HUNDREDS of people in Reading have signed a petition calling for the Government to let football fans back into stadiums.
Across the UK, almost 200,000 fans have backed the idea, forcing a Parliamentary debate to take place on the issue in the coming weeks.
As of 10am on Friday, October 16, 675 people in Reading’s two constituencies had signed the petition – among more than 26,000 from across the South East.
The breakdown of signatures in each constituency is:
• Reading East: 321
• Reading West 354
The petition on Parliament’s website has gathered 197,000 signatures already, meaning MPs in Westminster will have to debate the matter – now confirmed for November 9.
Petition creator Ashley Greenwood said football is a “powerful tool” that brings a range of economic and social benefits.
He added: “Football can be associated with passion, emotion, excitement and dedication across the community.

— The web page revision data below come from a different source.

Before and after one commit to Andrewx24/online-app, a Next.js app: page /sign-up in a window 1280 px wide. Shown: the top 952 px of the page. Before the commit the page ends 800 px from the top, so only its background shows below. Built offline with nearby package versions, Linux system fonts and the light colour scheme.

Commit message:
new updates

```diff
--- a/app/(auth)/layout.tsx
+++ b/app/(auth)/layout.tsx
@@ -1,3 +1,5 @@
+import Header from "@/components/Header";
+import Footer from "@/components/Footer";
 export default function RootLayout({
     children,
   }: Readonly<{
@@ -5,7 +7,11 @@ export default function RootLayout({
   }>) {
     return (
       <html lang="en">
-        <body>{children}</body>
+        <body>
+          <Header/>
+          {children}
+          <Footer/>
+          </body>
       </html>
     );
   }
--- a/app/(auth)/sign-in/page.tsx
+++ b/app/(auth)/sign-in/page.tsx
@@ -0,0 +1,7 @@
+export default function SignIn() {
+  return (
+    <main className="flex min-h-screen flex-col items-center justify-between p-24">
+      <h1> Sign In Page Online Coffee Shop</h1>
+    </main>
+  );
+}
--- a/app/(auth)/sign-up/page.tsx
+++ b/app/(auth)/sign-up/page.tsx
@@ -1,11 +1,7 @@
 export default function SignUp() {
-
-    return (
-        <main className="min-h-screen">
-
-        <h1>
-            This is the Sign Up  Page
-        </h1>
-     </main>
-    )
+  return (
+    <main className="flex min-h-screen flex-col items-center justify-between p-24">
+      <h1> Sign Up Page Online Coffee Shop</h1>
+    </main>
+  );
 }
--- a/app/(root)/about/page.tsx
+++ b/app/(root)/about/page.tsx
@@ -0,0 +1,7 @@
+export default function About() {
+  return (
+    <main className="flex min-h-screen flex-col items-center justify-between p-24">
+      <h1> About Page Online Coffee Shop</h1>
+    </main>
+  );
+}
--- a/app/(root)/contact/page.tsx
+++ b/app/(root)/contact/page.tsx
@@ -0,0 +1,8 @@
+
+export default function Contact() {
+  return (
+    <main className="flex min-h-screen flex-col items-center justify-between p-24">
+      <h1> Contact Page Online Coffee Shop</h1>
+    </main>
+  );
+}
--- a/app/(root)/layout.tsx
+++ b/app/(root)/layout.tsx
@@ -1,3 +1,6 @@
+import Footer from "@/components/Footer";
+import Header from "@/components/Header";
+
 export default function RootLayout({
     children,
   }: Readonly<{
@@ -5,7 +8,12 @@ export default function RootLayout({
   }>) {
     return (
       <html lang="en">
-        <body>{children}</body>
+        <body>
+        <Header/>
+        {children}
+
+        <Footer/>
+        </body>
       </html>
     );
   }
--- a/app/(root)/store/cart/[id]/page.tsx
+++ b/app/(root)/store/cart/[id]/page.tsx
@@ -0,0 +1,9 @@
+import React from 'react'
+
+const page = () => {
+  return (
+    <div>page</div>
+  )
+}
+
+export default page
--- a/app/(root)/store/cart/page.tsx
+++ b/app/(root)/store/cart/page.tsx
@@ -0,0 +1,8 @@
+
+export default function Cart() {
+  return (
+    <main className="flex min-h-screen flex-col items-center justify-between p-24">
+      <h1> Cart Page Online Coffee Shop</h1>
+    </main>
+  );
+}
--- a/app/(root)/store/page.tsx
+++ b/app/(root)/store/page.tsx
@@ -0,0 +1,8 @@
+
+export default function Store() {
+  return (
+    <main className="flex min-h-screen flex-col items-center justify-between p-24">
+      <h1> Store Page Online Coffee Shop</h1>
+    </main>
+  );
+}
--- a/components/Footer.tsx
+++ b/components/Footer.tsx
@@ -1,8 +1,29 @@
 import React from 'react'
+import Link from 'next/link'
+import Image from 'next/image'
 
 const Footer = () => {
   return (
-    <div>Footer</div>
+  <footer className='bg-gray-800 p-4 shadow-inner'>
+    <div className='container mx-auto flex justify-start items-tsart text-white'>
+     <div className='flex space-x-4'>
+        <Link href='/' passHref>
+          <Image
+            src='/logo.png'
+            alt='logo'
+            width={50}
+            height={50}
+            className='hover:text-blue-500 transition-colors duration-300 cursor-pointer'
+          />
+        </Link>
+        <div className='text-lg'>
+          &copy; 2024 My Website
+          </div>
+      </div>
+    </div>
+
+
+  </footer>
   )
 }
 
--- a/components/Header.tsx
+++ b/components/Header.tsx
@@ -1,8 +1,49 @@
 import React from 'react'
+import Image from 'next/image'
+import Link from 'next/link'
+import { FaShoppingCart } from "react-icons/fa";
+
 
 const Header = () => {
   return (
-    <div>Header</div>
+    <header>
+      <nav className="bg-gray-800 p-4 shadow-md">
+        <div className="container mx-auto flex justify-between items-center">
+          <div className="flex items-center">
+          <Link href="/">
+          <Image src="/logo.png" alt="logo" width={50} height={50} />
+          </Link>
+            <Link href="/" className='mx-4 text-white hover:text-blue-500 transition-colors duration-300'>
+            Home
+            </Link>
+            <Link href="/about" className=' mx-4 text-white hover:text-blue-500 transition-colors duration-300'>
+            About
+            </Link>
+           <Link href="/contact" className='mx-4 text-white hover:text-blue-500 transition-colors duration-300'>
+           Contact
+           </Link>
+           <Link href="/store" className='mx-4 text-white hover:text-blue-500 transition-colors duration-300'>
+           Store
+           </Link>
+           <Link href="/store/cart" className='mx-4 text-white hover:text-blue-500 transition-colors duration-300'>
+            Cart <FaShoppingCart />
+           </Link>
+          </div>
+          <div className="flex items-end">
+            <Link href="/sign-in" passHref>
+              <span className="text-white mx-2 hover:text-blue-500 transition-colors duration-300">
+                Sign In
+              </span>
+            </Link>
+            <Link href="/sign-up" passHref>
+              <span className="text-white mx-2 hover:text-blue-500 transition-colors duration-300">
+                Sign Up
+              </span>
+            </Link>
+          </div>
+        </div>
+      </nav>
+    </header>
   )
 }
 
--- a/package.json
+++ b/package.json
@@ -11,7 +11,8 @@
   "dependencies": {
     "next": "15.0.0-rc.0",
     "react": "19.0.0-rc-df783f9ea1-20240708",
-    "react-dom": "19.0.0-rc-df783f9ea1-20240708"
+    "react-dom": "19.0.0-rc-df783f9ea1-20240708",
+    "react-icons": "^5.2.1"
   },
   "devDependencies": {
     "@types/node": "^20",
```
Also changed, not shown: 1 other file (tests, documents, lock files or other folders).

“I ask for the support of this petition as I fear that smaller clubs in particular will go out of business leading to a devastating effect on people.”
Culture Secretary Oliver Dowden admits there is a growing sense of frustration at the ban on live crowds at sporting events, but insists there can be no change until the spread of coronavirus is curbed.
Speaking at the Digital, Culture, Media and Sport committee, Mr Dowden said he desperately wanted to have socially-distanced spectators in grounds from October 1.
He added: “But there is very clear evidence from the scientific community that at this stage of the disease, with rapidly rising infections, we should be imposing restrictions – which we are – not further easements.
“We are doing things that are positively hateful, but the reason we are doing it is to secure public safety.”
Though the Conservative MP gave no timeline, he said the emergence of a vaccine, ‘on day’ testing, or further control of the virus could all help enable events with fans to return.
The Premier League says English football loses £100million every month without spectators, while the EFL said it lost £50m in revenue in 2019-20 and stands to lose a further £200m if fans do not return in 2020-21.
Premier League chief executive Richard Masters questioned why football stadiums remain closed, but indoor arts and music events are still taking place.
He said: “We understand that DCMS has to do things for different sectors but ultimately there’s an inconsistency there, that you can go to an indoor venue, enjoy an evening out.
“We think that’s a really positive thing, the big question is why can’t that be, in the near future, sports venues as well?”
Masters has backed the petition, writing an open letter to fans earlier this month alongside the heads of the English Football League and Football Association.
It read: “We all know football is not the same without fans. Every player and manager is missing the direct connection with you and the impact that you have on our games.
“The sooner we can return, the sooner we can reunite communities and support local jobs, livelihoods, regional businesses and also the national economy.”